Reducing Environmental Impact
According to Radermacher, the innovation we are seeing in autonomous vehicles, which merge automotive and information technologies, have the potential to meet today´s mobility level with half as many cars. Google has been a leader in autonomous passenger cars and, in 2014, Daimler introduced its Mercedes-Benz “Future Truck 2025”, a tractor-trailer with autonomous driving technology designed to assist, rather than replace, truck drivers.
But the professor’s cautionary concerns extend to the potential rebound effect of such breakthroughs. While technology can improve resource efficiency, it can also increase resource needs and environmental burdens in other ways. Specifically, when innovation drives down prices, more people can travel, which may result in greater fuel consumption, greenhouse gas emissions, and stress on travel infrastructure. Radermacher also notes that without better technology, broad prosperity and sustainability for humankind will be out of reach.
The need for mobility innovation is great and also holds significant promise in finding solutions. Such technology developments must be clearly paired with global governance and a commitment to green, inclusive technologies. The pursuit of innovation with a holistic approach is essential to realize the best possible outcomes of each potential breakthrough while contributing in totality to sustaining the environment.
By Gwen Moran

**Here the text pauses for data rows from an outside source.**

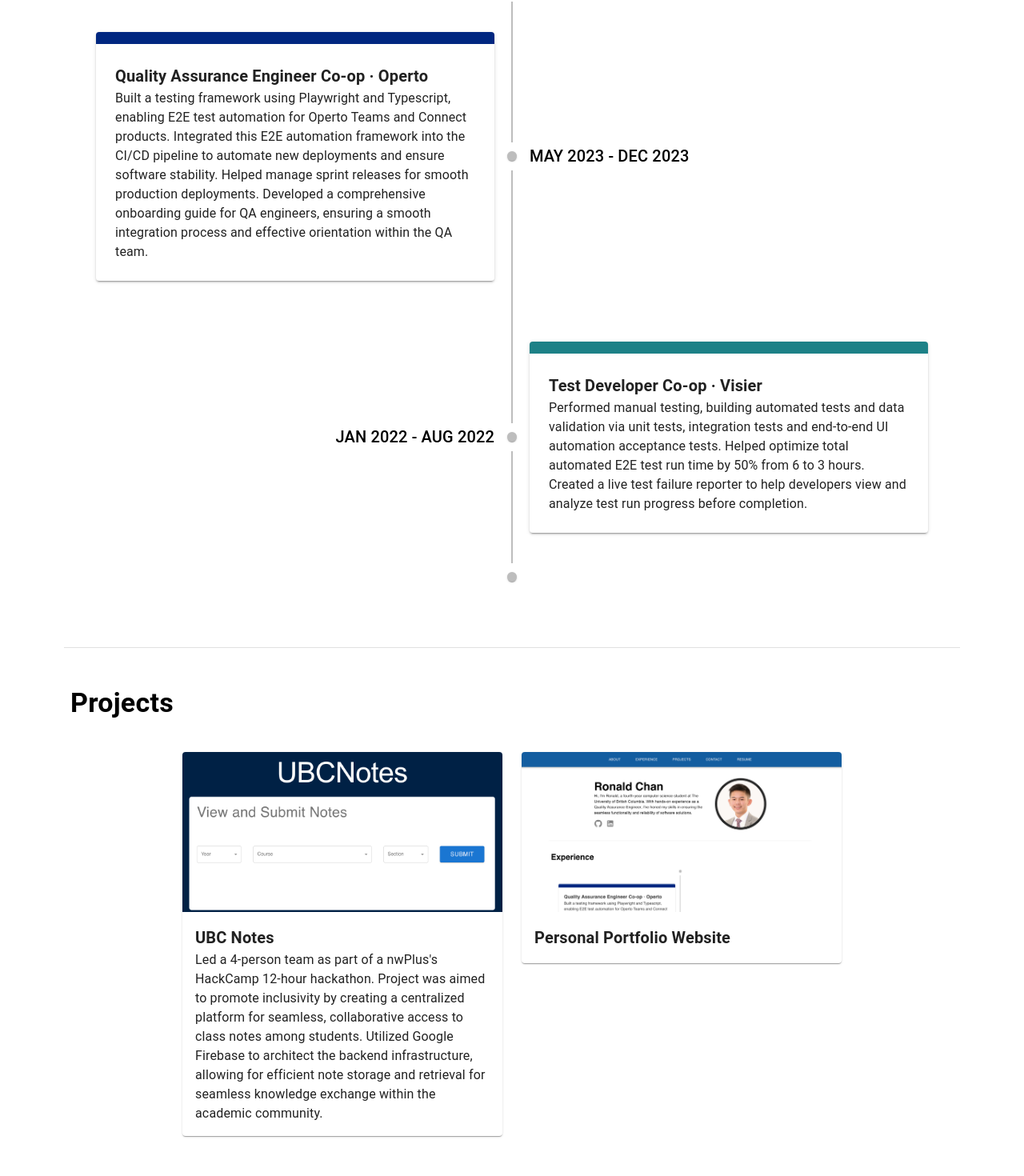
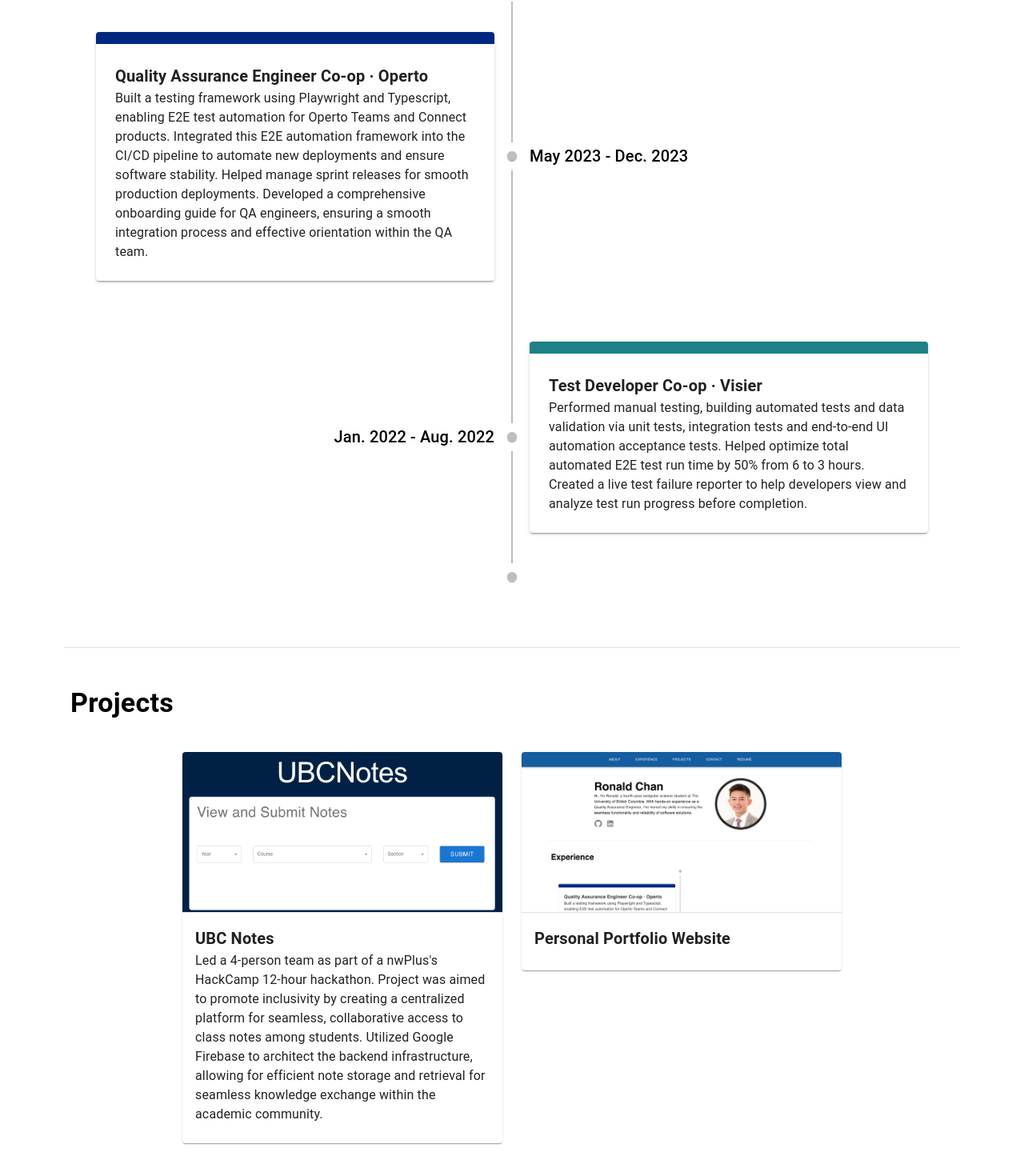
Before and after one commit to ronalldchan/ronalldchan.github.io, a React (Create React App) app: page / in a window 1280 px wide. Shown: the part 526-1996 px from the top of the page at 80% size. Built offline with nearby package versions, Linux system fonts and the light colour scheme.

Commit message:
Format date with . - Removed unused imports / code - Removed card action until useful

```diff
--- a/src/components/Experience.tsx
+++ b/src/components/Experience.tsx
@@ -1,4 +1,4 @@
-import { Box, Container, Typography } from "@mui/material";
+import { Box, Container, List, ListItem, ListItemText, Typography } from "@mui/material";
 import ExperienceForm from "./ExperienceForm";
 import {
   Timeline,
@@ -27,7 +27,7 @@ function Experience() {
               </TimelineSeparator>
               <TimelineContent />
             </TimelineItem>
-            <ExperienceTimelineItem date="MAY 2023 - DEC 2023">
+            <ExperienceTimelineItem date="May 2023 - Dec. 2023">
               <ExperienceForm
                 jobTitle="Quality Assurance Engineer Co&#8209;op"
                 company="Operto"
@@ -37,7 +37,7 @@ function Experience() {
                 color="#002780"
               />
             </ExperienceTimelineItem>
-            <ExperienceTimelineItem date="JAN 2022 - AUG 2022">
+            <ExperienceTimelineItem date="Jan. 2022 - Aug. 2022">
               <ExperienceForm
                 jobTitle="Test Developer Co&#8209;op"
                 company="Visier"
--- a/src/components/ExperienceForm.tsx
+++ b/src/components/ExperienceForm.tsx
@@ -1,5 +1,4 @@
 import { Box, Paper, Typography } from "@mui/material";
-import LaunchIcon from "@mui/icons-material/Launch";
 
 function ExperienceForm(props: {
   jobTitle: string;
--- a/src/components/ExperienceTimelineItem.tsx
+++ b/src/components/ExperienceTimelineItem.tsx
@@ -13,9 +13,7 @@ export default function ExperienceTimelineItem(props: { date: string; children:
   return (
     <TimelineItem>
       <TimelineOppositeContent sx={{ m: "auto 0" }}>
-        <Typography variant="h6" fontWeight={""}>
-          {props.date}
-        </Typography>
+        <Typography variant="h6">{props.date}</Typography>
       </TimelineOppositeContent>
       <TimelineSeparator>
         <TimelineConnector />
--- a/src/components/ProjectCard.tsx
+++ b/src/components/ProjectCard.tsx
@@ -1,19 +1,20 @@
-import { Card, CardActionArea, CardContent, CardMedia, Typography } from "@mui/material";
+import { Card, CardActionArea, CardContent, CardMedia, Divider, Typography } from "@mui/material";
 import sample from "../images/ubcnotes.png";
 import { title } from "process";
 
 function ProjectCard(props: { title: string; description: string; image: string }) {
   return (
     <Card sx={{ width: "400px" }}>
-      <CardActionArea>
+      {/* <CardActionArea> */}
       <CardMedia component={"img"} height={"200"} image={props.image} sx={{ objectPosition: "0% 0%" }} />
+      <Divider />
       <CardContent>
         <Typography variant="h6" fontWeight={"bold"}>
           {props.title}
         </Typography>
         <Typography>{props.description}</Typography>
       </CardContent>
-      </CardActionArea>
+      {/* </CardActionArea> */}
     </Card>
   );
 }
```
Lines whose indentation alone changed are shown as unchanged.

¹United Nations, “The World at Six Billion,” 1999. p.5.http://www.un.org/esa/population/publications/sixbillion/sixbilpart1.pdf